Scleroderma. Hard Word. Harder Disease.
Have you ever seen someone wearing gloves on a warm day? Have you ever seen someone who on the outside looks healthy but seems to struggle to get up from a chair or climb stairs? The answer may be scleroderma.
But chances are you don’t know scleroderma or have never even heard this hard word. Most people haven’t until they or someone they know gets this diagnosis. You don’t know the pain and challenges that this relatively rare autoimmune disease wreaks on its sufferers. It’s a hard word but an even harder disease.
Scleroderma is derived from 2 Greek words: “sclero” meaning hard and “derma” meaning skin. This crippling autoimmune disease causes thickening and hardening of the skin which can be so severe it steals away the use of patients’ fingers, hands and limbs. As it advances throughout their bodies, the uncontrolled growth of fibrous tissue can cause life-threatening damage patients’ hearts, lungs, kidneys and other organs.
Sandee Billen Maas knows this hard disease all too well. Diagnosed in early 2011, Sandee has the diffuse systemic type of scleroderma which means it is affecting her skin and internal organs.
At 47 years old, Sandee was a healthy, strong woman with a career and family. Scleroderma changed the direction of her life very quickly. The pain and difficulties she has had and continues to have are not always apparent. “It’s hard to ask for help when you do not look like you need it. Some days I feel like I wish it were more clear that I have such a war going on inside my body ” Sandee said.
After going into respiratory failure twice, two years of dialysis before a kidney transplant in 2013 and many other complications, Sandee tries to find the new normal and is a fighter. It is shocking how fast scleroderma can change everything in your life. Resilience is an everyday experience with the battle of scleroderma.
Sandee knows the fear and loneliness of being diagnosed with a disease that no one has heard of. Trying to explain it to friends and family, the looks of disbelief she gets when she may not look sick on the outside but is in pain and fatigued all the time on the inside. That is why Sandee is helping others with scleroderma get the education and support they need. She leads the Scleroderma Foundation-Rocky Mountain Chapter Denver area support group because she wants others with scleroderma to know that they are not alone.
June 29 is World Scleroderma Day. June 29 is significant because it marks the death in 1940 of the brilliant artist Paul Klee, who suffered from systemic scleroderma. Klee’s work was strongly influenced by his disease.
The local Chapter has been participating in a month long social media campaign in June that touches on the difficulty of the word and the gravity of scleroderma, a rare disease with no known cause or cure. Daily posts and tweets (#hardword) educate and challenge people to take a pledge to tell one person about the disease.(Like, follow and share at www.facebook.com/COScleroderma and www.twitter.com/SclerodermaCO.)

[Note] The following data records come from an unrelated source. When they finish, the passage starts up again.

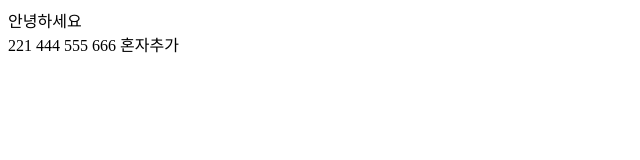
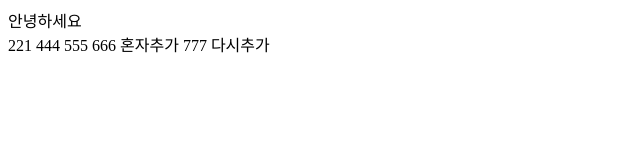
Before and after one commit to aramimimi/test, a plain HTML site: page index.html in a window 1280 px wide. Shown: the full height of the page, 0-640 px from the left. Drawn offline with Linux system fonts and the light colour scheme.

Commit message:
index.html modify

```diff
--- a/index.html
+++ b/index.html
@@ -5,5 +5,6 @@
 	444
 	555
 	666 혼자추가
+	777 다시추가
 </body>
 </html>
```
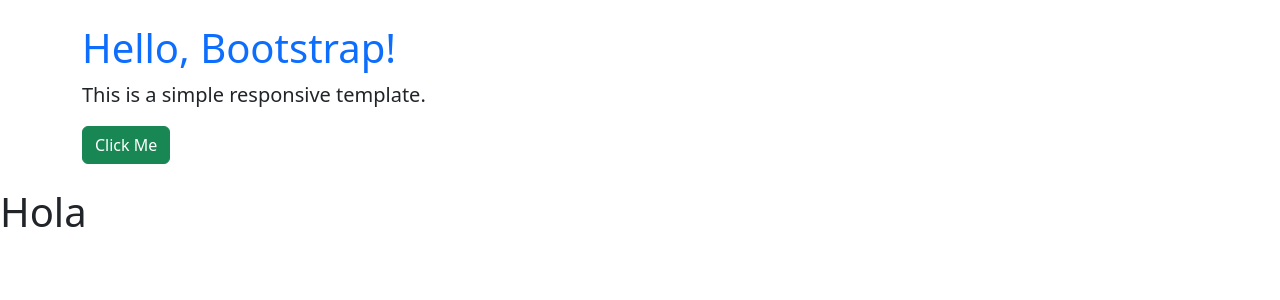
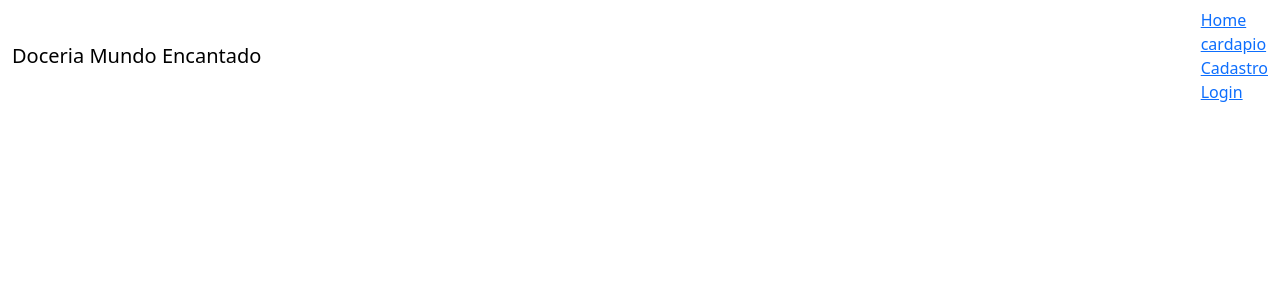
Before and after one commit to ThainaGuimaraes2/Doceria_Mundo_Encantado, a PHP site: page /index.php in a window 1280 px wide. Shown: the top 300 px of the page. Run offline with PHP 8.4, Linux system fonts and the light colour scheme.

Commit message:
adicionado menu

```diff
--- a/cadastro.php
+++ b/cadastro.php
@@ -1,5 +1,6 @@
 <?php
 include "./classes/cabecalho.php"
+include './classes/NavBar.php';
 ?>
     <form action="" method="post">
         <label for="">Nome:</label>
--- a/cardapio.php
+++ b/cardapio.php
@@ -1,5 +1,6 @@
 <?php
 include "./classes/cabecalho.php"
+include './classes/NavBar.php';
 ?>
     <form action="Total.php" method="post">
        <h1>Cardápio</h1>
--- a/classes/NavBar.php
+++ b/classes/NavBar.php
@@ -1,27 +1,16 @@
 <?php
 include 'cabecalho.php';
 ?>
-<nav class="navbar sm:navbar-expand bg-1 fg-2">
+  <nav class="navbar md:navbar-expand bg-1">
   <div class="container-fluid">
-    <a class="navbar-brand" href="#">Navbar</a>
-    <button class="btn-icon navbar-toggler" type="button" data-bs-toggle="drawer" data-bs-target="#navbarNavAltMarkup" aria-controls="navbarNavAltMarkup" aria-expanded="false" aria-label="Toggle navigation">
-      <span class="navbar-toggler-icon" aria-hidden="true"></span>
-    </button>
-    <dialog class="drawer drawer-end" tabindex="-1" id="navbarNavAltMarkup" aria-labelledby="navbarNavAltMarkupLabel">
+     <a class="navbar-brand" href="#">Doceria Mundo Encantado</a>
       <div class="drawer-header">
-        <h5 class="drawer-title" id="navbarNavAltMarkupLabel">Menu</h5>
-        <button type="button" class="btn-close" data-bs-dismiss="drawer" aria-label="Close"></button>
-      </div>
-      <div class="drawer-body">
-        <div class="nav nav-pills navbar-nav">
-          <a class="nav-link active" aria-current="page" href="#">Home</a>
-          <a class="nav-link" href="#">Features</a>
-          <a class="nav-link" href="#">Pricing</a>
-          <a class="nav-link disabled" aria-disabled="true">Disabled</a>
-        </div>
-      </div>
-    </dialog>
-  </div>
+        <ul class="nav navbar-nav me-auto">
+        <li><a href="/Doceria_Mundo_Encantado/index.php">Home</a></li>
+        <li><a href="/Doceria_Mundo_Encantado/cardapio.php">cardapio</a></li>
+        <li><a href="/Doceria_Mundo_Encantado/cadastro.php">Cadastro</a></li>
+          <li><a href="/Doceria_Mundo_Encantado/login.php">Login</a></li>
+        </ul>
 </nav>
 <?php
 include 'rodape.php';
--- a/classes/cabecalho.php
+++ b/classes/cabecalho.php
@@ -8,8 +8,3 @@
     <link href="https://cdn.jsdelivr.net/npm/bootstrap@5.3.3/dist/css/bootstrap.min.css" rel="stylesheet" integrity="sha384-QWTKZyjpPEjISv5WaRU9OFeRpok6YctnYmDr5pNlyT2bRjXh0JMhjY6hW+ALEwIH" crossorigin="anonymous">
   </head>
   <body>
-    <div class="container py-4">
-      <h1 class="text-primary">Hello, Bootstrap!</h1>
-      <p class="lead">This is a simple responsive template.</p>
-      <button class="btn btn-success" type="button">Click Me</button>
-    </div>
--- a/gestor.php
+++ b/gestor.php
@@ -1,5 +1,6 @@
 <?php
 include "classes/cabecalho.php"
+include './classes/NavBar.php';
 ?>
 
 
--- a/index.php
+++ b/index.php
@@ -1,9 +1,9 @@
 <?php
 
 include './classes/cabecalho.php';
+include './classes/NavBar.php';
 ?>
 
-<h1>Hola</h1>
 
 
 <?php
--- a/login.php
+++ b/login.php
@@ -1,5 +1,6 @@
 <?php
 include './classes/cabecalho.php';
+include './classes/NavBar.php';
 ?>
     <form action="formulario.php" method="post">
         <label>Email</label>
```
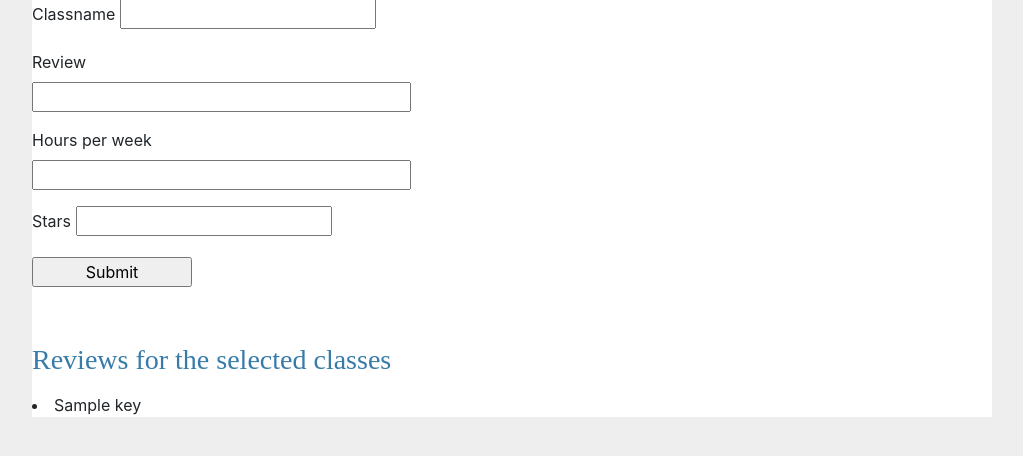
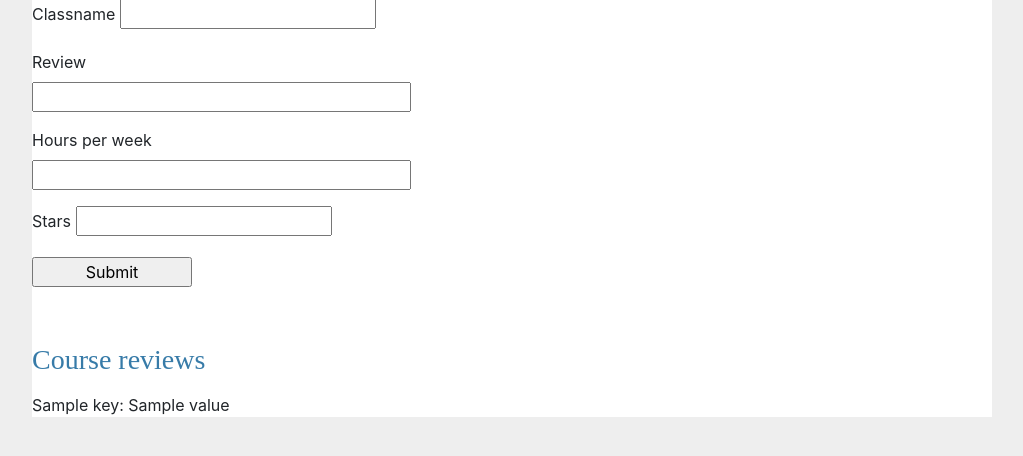
Before and after one commit to elcarpenter/CSPB-Pathways, a Flask app: template templates/reviews.html in a window 1280 px wide. Shown: the part 146-602 px from the top of the page, without its empty margins (128-1151 px from the left). Run offline with Flask 2, Linux system fonts and the light colour scheme; the template is opened without the code that fills it: most values are stand-ins (such as "Sample title", 1, 10 or a date in 2020); form fields are guessed from the names that the template uses; some libraries are stand-ins or nearby versions.

Commit message:
I fixed the reviews page

```diff
--- a/app/templates/reviews.html
+++ b/app/templates/reviews.html
@@ -36,8 +36,12 @@
     </form>
 
     <br>
-    <h3>Reviews for the selected classes</h3>
-    {% for key in reviews %}
-    <li>{{ key }}
+    <h3>Course reviews</h3>
+    <div>
+    {% for dict_item in reviews %}
+    {% for key, value in dict_item.items() %}
+      <p>{{key}}: {{value}}</p>
     {% endfor %}
+    {% endfor %}
+    </div>
 {% endblock %}
```
Also changed, not shown: app/routes.py (+8 -1 lines), app/app.db.
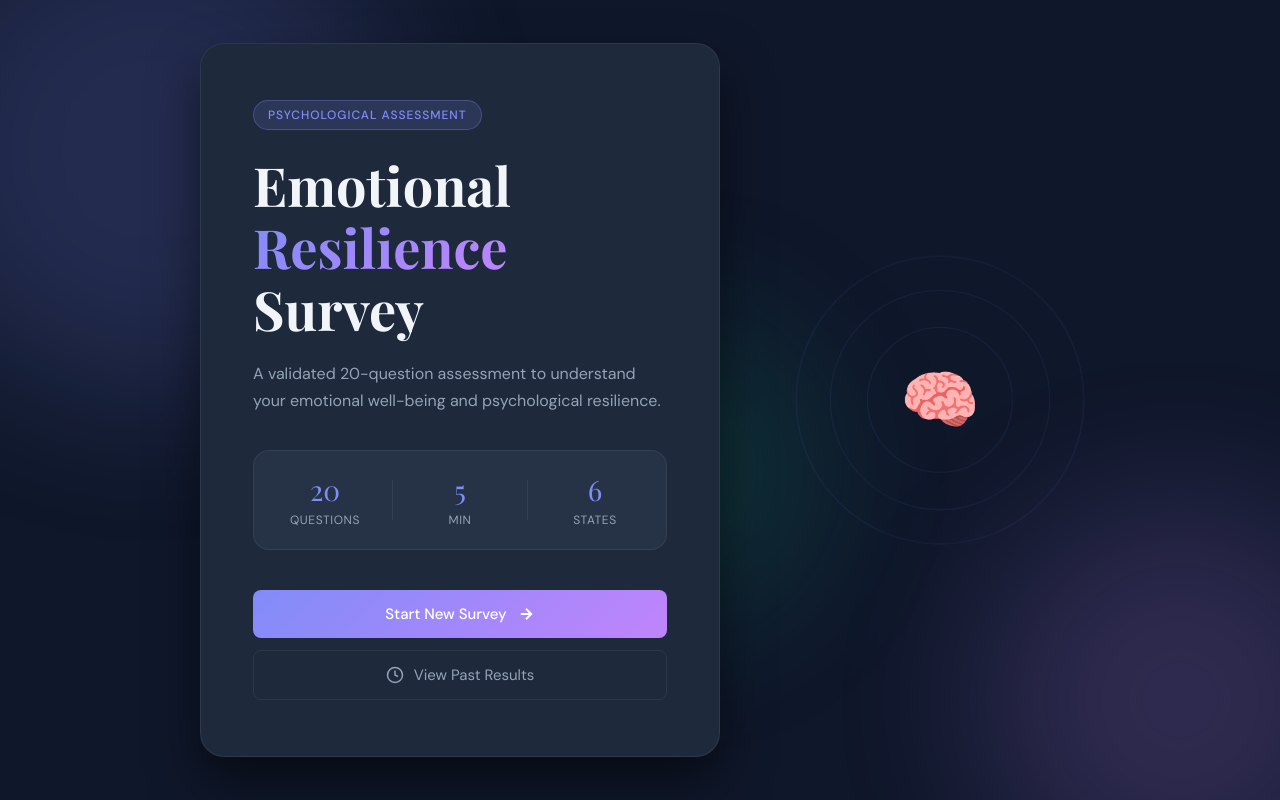
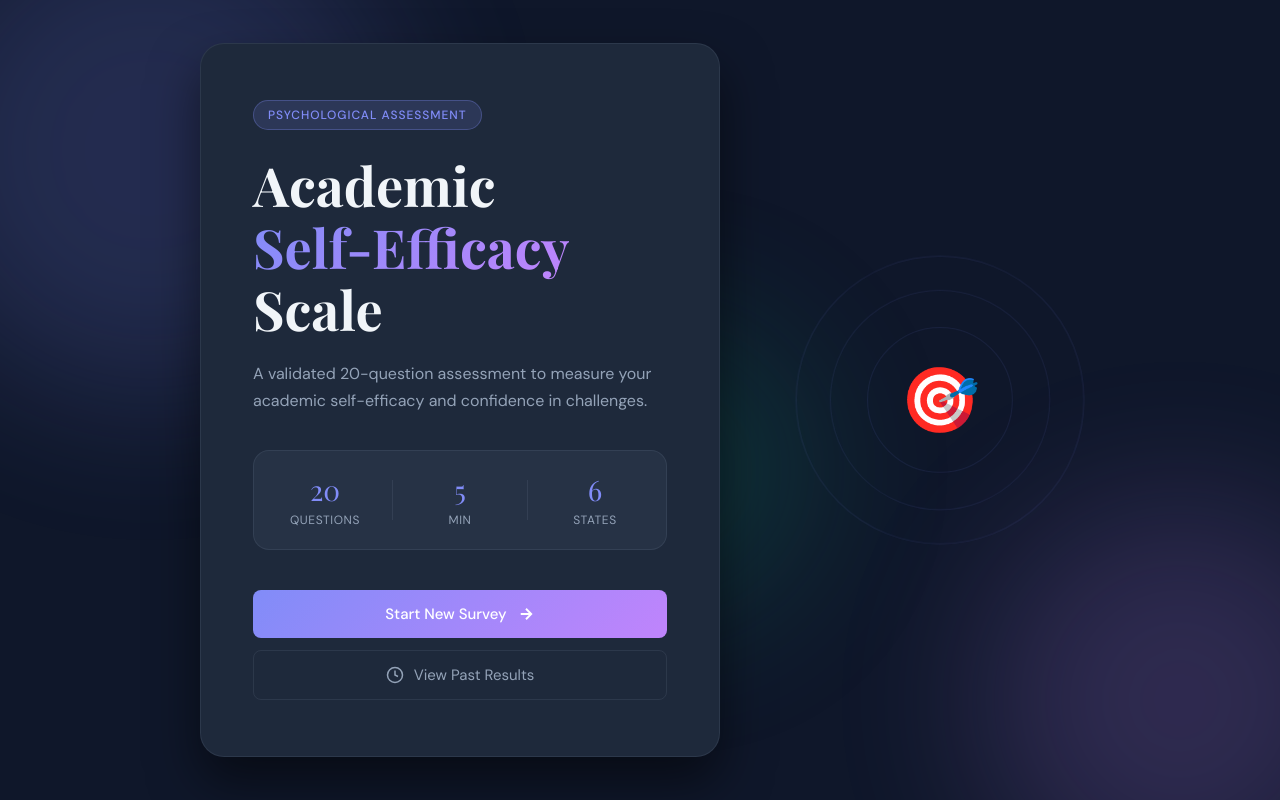
Before and after one commit to dostonbeksoburov65-sudo/survey.app, a Flask app: page / in a window 1280 px wide. Run offline with Flask 3, Linux system fonts and the light colour scheme.

Commit message:
Update index.html

```diff
--- a/templates/index.html
+++ b/templates/index.html
@@ -16,8 +16,8 @@
     <main class="hero-page">
         <div class="hero-card animate-in">
             <div class="hero-badge">Psychological Assessment</div>
-            <h1 class="hero-title">Emotional<br><span class="accent">Resilience</span><br>Survey</h1>
-            <p class="hero-subtitle">A validated 20-question assessment to understand your emotional well-being and psychological resilience.</p>
+            <h1 class="hero-title">Academic<br><span class="accent">Self-Efficacy</span><br>Scale</h1>
+            <p class="hero-subtitle">A validated 20-question assessment to measure your academic self-efficacy and confidence in challenges.</p>
 
             <div class="hero-stats">
                 <div class="stat">
@@ -52,7 +52,7 @@
             <div class="ring ring1"></div>
             <div class="ring ring2"></div>
             <div class="ring ring3"></div>
-            <div class="center-icon">🧠</div>
+            <div class="center-icon">🎯</div>
         </div>
     </main>
 </body>
```
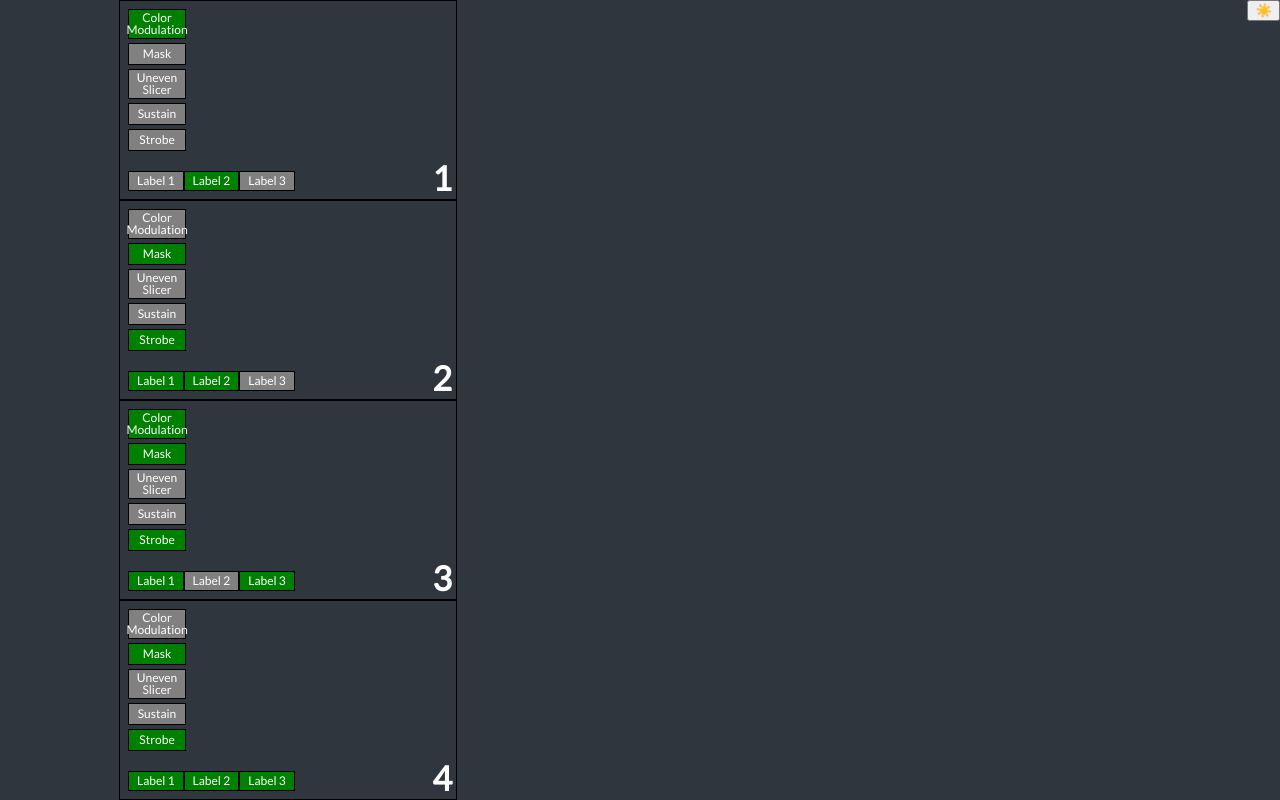
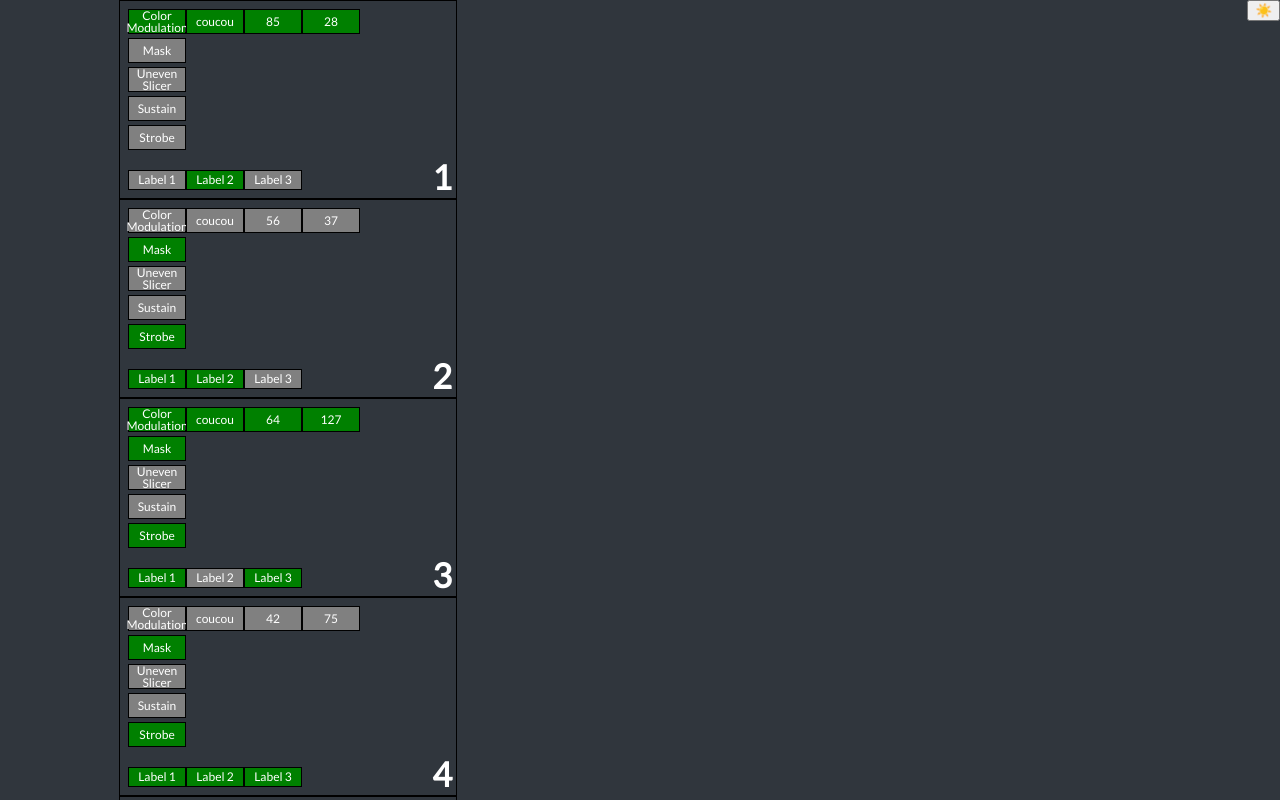
Before and after one commit to CollectifPhosphenes/optopoulpe-web-client, a React (Vite) app: page / in a window 1280 px wide. Shown: the top 800 px of the page. Built offline with nearby package versions, Linux system fonts and the light colour scheme.

Commit message:
Adjusts CSS

```diff
--- a/src/components/LabelButton/LabelButton.jsx
+++ b/src/components/LabelButton/LabelButton.jsx
@@ -4,8 +4,8 @@ import { makeStyles } from '@mui/styles';
 
 const useStyles = makeStyles({
   labelButton: {
-    maxWidth: '40px',
-    maxHeight: '10px',
+    width: '40px',
+    height: '10px',
     textAlign: 'center',
     padding: '4px 8px',
     border: '1px solid black',
--- a/src/components/ToggleButton/ToggleButton.jsx
+++ b/src/components/ToggleButton/ToggleButton.jsx
@@ -4,8 +4,8 @@ import { makeStyles } from '@mui/styles';
 
 const useStyles = makeStyles({
   toggleButton: {
-    maxWidth: '40px',
-    maxHeight: '20px',
+    width: '40px',
+    height: '15px',
     textAlign: 'center',
     padding: '4px 8px',
     border: '1px solid black',
--- a/src/pages/Dashboard/TracksInfos/TrackBlock.jsx
+++ b/src/pages/Dashboard/TracksInfos/TrackBlock.jsx
@@ -25,7 +25,8 @@ const useStyles = makeStyles({
     flexDirection: 'column',
 
     '& div' : {
-      marginBottom: '2px'
+      marginBottom: '2px',
+      display: 'flex'
     }
   },
   lowerBlock: {
@@ -53,6 +54,18 @@ const TrackBlock = ({
         <div>
           <ToggleButton
             children={modulation.label}
+            isToggled={modulation.enabled}
+          />
+          <ToggleButton
+            children="coucou"
+            isToggled={modulation.enabled}
+          />
+          <ToggleButton
+            children={modulation.color_palette.offset}
+            isToggled={modulation.enabled}
+          />
+          <ToggleButton
+            children={modulation.color_palette.width}
             isToggled={modulation.enabled}
           />
         </div>
```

New this year is a virtual flash mob through Thunderclap. Supporters worldwide will use the social media tool to share a Scleroderma Awareness campaign message at the same time across Facebook and Twitter. On June 29, World Scleroderma Day, the message will encourage people to learn more about scleroderma and tell others about the disease. Hundreds have already signed up for Thunderclap and you can too at www.hardword.org.
Sandee Billen Maas will tell her story at #IgniteDenver23 on Thursday, June 30 at the Oriental Theatre in Denver. She’ll spark the audience with her discussion on “You Don’t Look Sick-When Public Opinion Goes Wrong.”
Making a hard word and harder disease less difficult by spreading awareness!
The Denver area is fortunate to have one of only about 30 scleroderma programs in the U.S. located right here at the University of Colorado Hospital-Anschutz Campus in Aurora. This program is headed up by Dr. Aryeh Fischer. Patients travel from all over Colorado and surrounding states to receive care at this facility. This program is recognized as a center of scleroderma excellence by the Scleroderma Foundation for its expertise in the care of patients with scleroderma, conduct of scleroderma research and conduct of education activities about scleroderma, including hosting an annual Patient Education Day in partnership with the Rocky Mountain Chapter to be held this year on October 16.
To learn more, please contact the Scleroderma Foundation Rocky Mountain Chapter at 303-806-6686 or firstname.lastname@example.org.